#### Problem statement
Copy out every record that follows, word for word.

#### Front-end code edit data
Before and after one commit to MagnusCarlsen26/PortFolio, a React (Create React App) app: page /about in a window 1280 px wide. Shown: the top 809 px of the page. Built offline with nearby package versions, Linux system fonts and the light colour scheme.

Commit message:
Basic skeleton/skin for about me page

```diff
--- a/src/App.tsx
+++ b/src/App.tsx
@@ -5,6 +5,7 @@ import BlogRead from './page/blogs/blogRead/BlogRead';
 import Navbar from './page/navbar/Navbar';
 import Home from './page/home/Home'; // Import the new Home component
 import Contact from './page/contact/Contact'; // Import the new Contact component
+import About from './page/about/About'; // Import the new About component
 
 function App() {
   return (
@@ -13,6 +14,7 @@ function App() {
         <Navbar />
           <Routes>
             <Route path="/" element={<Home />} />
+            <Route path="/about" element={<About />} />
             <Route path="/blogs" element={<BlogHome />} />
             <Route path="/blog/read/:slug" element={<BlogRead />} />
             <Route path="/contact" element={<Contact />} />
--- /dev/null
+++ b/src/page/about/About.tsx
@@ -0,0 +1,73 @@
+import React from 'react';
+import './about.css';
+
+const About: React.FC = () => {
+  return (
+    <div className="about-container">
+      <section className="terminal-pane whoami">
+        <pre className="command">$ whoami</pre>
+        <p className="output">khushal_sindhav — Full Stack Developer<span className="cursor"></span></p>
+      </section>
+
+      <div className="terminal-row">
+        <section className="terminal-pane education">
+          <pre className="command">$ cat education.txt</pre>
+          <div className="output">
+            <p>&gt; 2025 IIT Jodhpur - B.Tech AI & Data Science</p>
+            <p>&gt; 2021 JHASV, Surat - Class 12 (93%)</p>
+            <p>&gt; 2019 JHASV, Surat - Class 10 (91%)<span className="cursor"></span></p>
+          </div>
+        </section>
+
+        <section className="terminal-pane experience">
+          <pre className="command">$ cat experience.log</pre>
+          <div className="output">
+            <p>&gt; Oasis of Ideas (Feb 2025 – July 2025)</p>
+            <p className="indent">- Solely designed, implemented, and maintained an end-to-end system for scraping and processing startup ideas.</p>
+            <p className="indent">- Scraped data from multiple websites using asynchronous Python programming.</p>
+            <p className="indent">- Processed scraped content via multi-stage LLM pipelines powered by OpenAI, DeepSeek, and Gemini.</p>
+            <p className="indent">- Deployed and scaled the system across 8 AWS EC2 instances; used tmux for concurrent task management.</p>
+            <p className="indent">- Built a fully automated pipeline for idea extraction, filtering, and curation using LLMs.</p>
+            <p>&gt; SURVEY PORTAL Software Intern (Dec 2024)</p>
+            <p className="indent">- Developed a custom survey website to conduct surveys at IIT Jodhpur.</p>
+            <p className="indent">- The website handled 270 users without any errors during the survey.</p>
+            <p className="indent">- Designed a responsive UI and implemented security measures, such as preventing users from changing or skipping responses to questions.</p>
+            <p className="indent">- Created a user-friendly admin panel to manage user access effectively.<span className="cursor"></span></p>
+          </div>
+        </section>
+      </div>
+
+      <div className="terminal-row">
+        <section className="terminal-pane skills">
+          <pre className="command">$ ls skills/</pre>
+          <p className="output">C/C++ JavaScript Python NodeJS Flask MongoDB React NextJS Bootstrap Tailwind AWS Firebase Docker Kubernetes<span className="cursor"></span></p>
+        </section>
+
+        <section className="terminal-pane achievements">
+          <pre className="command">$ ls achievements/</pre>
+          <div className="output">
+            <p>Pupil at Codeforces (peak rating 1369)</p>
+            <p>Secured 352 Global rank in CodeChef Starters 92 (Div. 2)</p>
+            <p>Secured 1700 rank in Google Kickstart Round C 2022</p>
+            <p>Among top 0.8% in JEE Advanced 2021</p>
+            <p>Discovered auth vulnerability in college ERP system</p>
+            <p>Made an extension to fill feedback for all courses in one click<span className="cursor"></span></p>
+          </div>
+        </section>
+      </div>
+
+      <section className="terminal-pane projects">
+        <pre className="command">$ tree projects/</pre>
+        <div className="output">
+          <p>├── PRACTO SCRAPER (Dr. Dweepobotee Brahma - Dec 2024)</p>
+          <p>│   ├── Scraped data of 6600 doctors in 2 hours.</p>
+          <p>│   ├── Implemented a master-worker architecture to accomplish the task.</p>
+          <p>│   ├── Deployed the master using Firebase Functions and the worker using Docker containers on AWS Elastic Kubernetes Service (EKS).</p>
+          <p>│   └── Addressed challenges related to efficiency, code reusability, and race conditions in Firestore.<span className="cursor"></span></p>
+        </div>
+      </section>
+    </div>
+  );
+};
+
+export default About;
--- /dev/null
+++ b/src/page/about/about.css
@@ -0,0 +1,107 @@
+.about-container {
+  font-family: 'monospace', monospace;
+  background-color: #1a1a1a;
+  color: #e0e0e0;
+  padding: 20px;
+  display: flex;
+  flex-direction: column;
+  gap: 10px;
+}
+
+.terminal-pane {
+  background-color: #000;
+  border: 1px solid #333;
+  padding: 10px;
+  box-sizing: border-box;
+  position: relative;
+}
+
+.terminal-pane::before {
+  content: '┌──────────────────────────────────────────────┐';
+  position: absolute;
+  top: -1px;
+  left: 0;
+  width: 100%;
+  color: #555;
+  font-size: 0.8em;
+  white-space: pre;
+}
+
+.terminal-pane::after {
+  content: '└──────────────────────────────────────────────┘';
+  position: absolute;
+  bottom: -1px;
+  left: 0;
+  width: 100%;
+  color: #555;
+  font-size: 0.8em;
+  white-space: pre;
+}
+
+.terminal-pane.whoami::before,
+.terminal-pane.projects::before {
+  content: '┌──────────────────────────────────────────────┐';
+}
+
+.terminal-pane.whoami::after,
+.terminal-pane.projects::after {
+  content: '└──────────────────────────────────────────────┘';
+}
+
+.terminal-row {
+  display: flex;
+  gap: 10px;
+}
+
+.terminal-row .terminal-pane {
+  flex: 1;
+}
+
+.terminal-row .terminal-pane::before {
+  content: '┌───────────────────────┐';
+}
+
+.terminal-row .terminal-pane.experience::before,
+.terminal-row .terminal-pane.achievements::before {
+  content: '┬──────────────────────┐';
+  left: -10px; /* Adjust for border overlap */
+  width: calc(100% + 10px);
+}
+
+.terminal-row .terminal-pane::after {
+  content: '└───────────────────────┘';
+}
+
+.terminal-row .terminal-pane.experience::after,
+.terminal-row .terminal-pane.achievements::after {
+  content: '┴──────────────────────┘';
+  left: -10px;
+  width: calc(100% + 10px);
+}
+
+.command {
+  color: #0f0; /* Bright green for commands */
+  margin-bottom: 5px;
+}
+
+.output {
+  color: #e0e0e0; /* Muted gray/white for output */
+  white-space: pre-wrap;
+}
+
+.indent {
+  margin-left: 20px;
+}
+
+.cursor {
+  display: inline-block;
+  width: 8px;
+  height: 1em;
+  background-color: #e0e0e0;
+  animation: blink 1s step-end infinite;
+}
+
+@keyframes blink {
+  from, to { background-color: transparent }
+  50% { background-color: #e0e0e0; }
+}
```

#### Written solution
Before and after one commit to MagnusCarlsen26/PortFolio, a React (Create React App) app: page /about in a window 1280 px wide. Shown: the top 809 px of the page. Built offline with nearby package versions, Linux system fonts and the light colour scheme.

Commit message:
Basic skeleton/skin for about me page

```diff
--- a/src/App.tsx
+++ b/src/App.tsx
@@ -5,6 +5,7 @@ import BlogRead from './page/blogs/blogRead/BlogRead';
 import Navbar from './page/navbar/Navbar';
 import Home from './page/home/Home'; // Import the new Home component
 import Contact from './page/contact/Contact'; // Import the new Contact component
+import About from './page/about/About'; // Import the new About component
 
 function App() {
   return (
@@ -13,6 +14,7 @@ function App() {
         <Navbar />
           <Routes>
             <Route path="/" element={<Home />} />
+            <Route path="/about" element={<About />} />
             <Route path="/blogs" element={<BlogHome />} />
             <Route path="/blog/read/:slug" element={<BlogRead />} />
             <Route path="/contact" element={<Contact />} />
--- /dev/null
+++ b/src/page/about/About.tsx
@@ -0,0 +1,73 @@
+import React from 'react';
+import './about.css';
+
+const About: React.FC = () => {
+  return (
+    <div className="about-container">
+      <section className="terminal-pane whoami">
+        <pre className="command">$ whoami</pre>
+        <p className="output">khushal_sindhav — Full Stack Developer<span className="cursor"></span></p>
+      </section>
+
+      <div className="terminal-row">
+        <section className="terminal-pane education">
+          <pre className="command">$ cat education.txt</pre>
+          <div className="output">
+            <p>&gt; 2025 IIT Jodhpur - B.Tech AI & Data Science</p>
+            <p>&gt; 2021 JHASV, Surat - Class 12 (93%)</p>
+            <p>&gt; 2019 JHASV, Surat - Class 10 (91%)<span className="cursor"></span></p>
+          </div>
+        </section>
+
+        <section className="terminal-pane experience">
+          <pre className="command">$ cat experience.log</pre>
+          <div className="output">
+            <p>&gt; Oasis of Ideas (Feb 2025 – July 2025)</p>
+            <p className="indent">- Solely designed, implemented, and maintained an end-to-end system for scraping and processing startup ideas.</p>
+            <p className="indent">- Scraped data from multiple websites using asynchronous Python programming.</p>
+            <p className="indent">- Processed scraped content via multi-stage LLM pipelines powered by OpenAI, DeepSeek, and Gemini.</p>
+            <p className="indent">- Deployed and scaled the system across 8 AWS EC2 instances; used tmux for concurrent task management.</p>
+            <p className="indent">- Built a fully automated pipeline for idea extraction, filtering, and curation using LLMs.</p>
+            <p>&gt; SURVEY PORTAL Software Intern (Dec 2024)</p>
+            <p className="indent">- Developed a custom survey website to conduct surveys at IIT Jodhpur.</p>
+            <p className="indent">- The website handled 270 users without any errors during the survey.</p>
+            <p className="indent">- Designed a responsive UI and implemented security measures, such as preventing users from changing or skipping responses to questions.</p>
+            <p className="indent">- Created a user-friendly admin panel to manage user access effectively.<span className="cursor"></span></p>
+          </div>
+        </section>
+      </div>
+
+      <div className="terminal-row">
+        <section className="terminal-pane skills">
+          <pre className="command">$ ls skills/</pre>
+          <p className="output">C/C++ JavaScript Python NodeJS Flask MongoDB React NextJS Bootstrap Tailwind AWS Firebase Docker Kubernetes<span className="cursor"></span></p>
+        </section>
+
+        <section className="terminal-pane achievements">
+          <pre className="command">$ ls achievements/</pre>
+          <div className="output">
+            <p>Pupil at Codeforces (peak rating 1369)</p>
+            <p>Secured 352 Global rank in CodeChef Starters 92 (Div. 2)</p>
+            <p>Secured 1700 rank in Google Kickstart Round C 2022</p>
+            <p>Among top 0.8% in JEE Advanced 2021</p>
+            <p>Discovered auth vulnerability in college ERP system</p>
+            <p>Made an extension to fill feedback for all courses in one click<span className="cursor"></span></p>
+          </div>
+        </section>
+      </div>
+
+      <section className="terminal-pane projects">
+        <pre className="command">$ tree projects/</pre>
+        <div className="output">
+          <p>├── PRACTO SCRAPER (Dr. Dweepobotee Brahma - Dec 2024)</p>
+          <p>│   ├── Scraped data of 6600 doctors in 2 hours.</p>
+          <p>│   ├── Implemented a master-worker architecture to accomplish the task.</p>
+          <p>│   ├── Deployed the master using Firebase Functions and the worker using Docker containers on AWS Elastic Kubernetes Service (EKS).</p>
+          <p>│   └── Addressed challenges related to efficiency, code reusability, and race conditions in Firestore.<span className="cursor"></span></p>
+        </div>
+      </section>
+    </div>
+  );
+};
+
+export default About;
--- /dev/null
+++ b/src/page/about/about.css
@@ -0,0 +1,107 @@
+.about-container {
+  font-family: 'monospace', monospace;
+  background-color: #1a1a1a;
+  color: #e0e0e0;
+  padding: 20px;
+  display: flex;
+  flex-direction: column;
+  gap: 10px;
+}
+
+.terminal-pane {
+  background-color: #000;
+  border: 1px solid #333;
+  padding: 10px;
+  box-sizing: border-box;
+  position: relative;
+}
+
+.terminal-pane::before {
+  content: '┌──────────────────────────────────────────────┐';
+  position: absolute;
+  top: -1px;
+  left: 0;
+  width: 100%;
+  color: #555;
+  font-size: 0.8em;
+  white-space: pre;
+}
+
+.terminal-pane::after {
+  content: '└──────────────────────────────────────────────┘';
+  position: absolute;
+  bottom: -1px;
+  left: 0;
+  width: 100%;
+  color: #555;
+  font-size: 0.8em;
+  white-space: pre;
+}
+
+.terminal-pane.whoami::before,
+.terminal-pane.projects::before {
+  content: '┌──────────────────────────────────────────────┐';
+}
+
+.terminal-pane.whoami::after,
+.terminal-pane.projects::after {
+  content: '└──────────────────────────────────────────────┘';
+}
+
+.terminal-row {
+  display: flex;
+  gap: 10px;
+}
+
+.terminal-row .terminal-pane {
+  flex: 1;
+}
+
+.terminal-row .terminal-pane::before {
+  content: '┌───────────────────────┐';
+}
+
+.terminal-row .terminal-pane.experience::before,
+.terminal-row .terminal-pane.achievements::before {
+  content: '┬──────────────────────┐';
+  left: -10px; /* Adjust for border overlap */
+  width: calc(100% + 10px);
+}
+
+.terminal-row .terminal-pane::after {
+  content: '└───────────────────────┘';
+}
+
+.terminal-row .terminal-pane.experience::after,
+.terminal-row .terminal-pane.achievements::after {
+  content: '┴──────────────────────┘';
+  left: -10px;
+  width: calc(100% + 10px);
+}
+
+.command {
+  color: #0f0; /* Bright green for commands */
+  margin-bottom: 5px;
+}
+
+.output {
+  color: #e0e0e0; /* Muted gray/white for output */
+  white-space: pre-wrap;
+}
+
+.indent {
+  margin-left: 20px;
+}
+
+.cursor {
+  display: inline-block;
+  width: 8px;
+  height: 1em;
+  background-color: #e0e0e0;
+  animation: blink 1s step-end infinite;
+}
+
+@keyframes blink {
+  from, to { background-color: transparent }
+  50% { background-color: #e0e0e0; }
+}
```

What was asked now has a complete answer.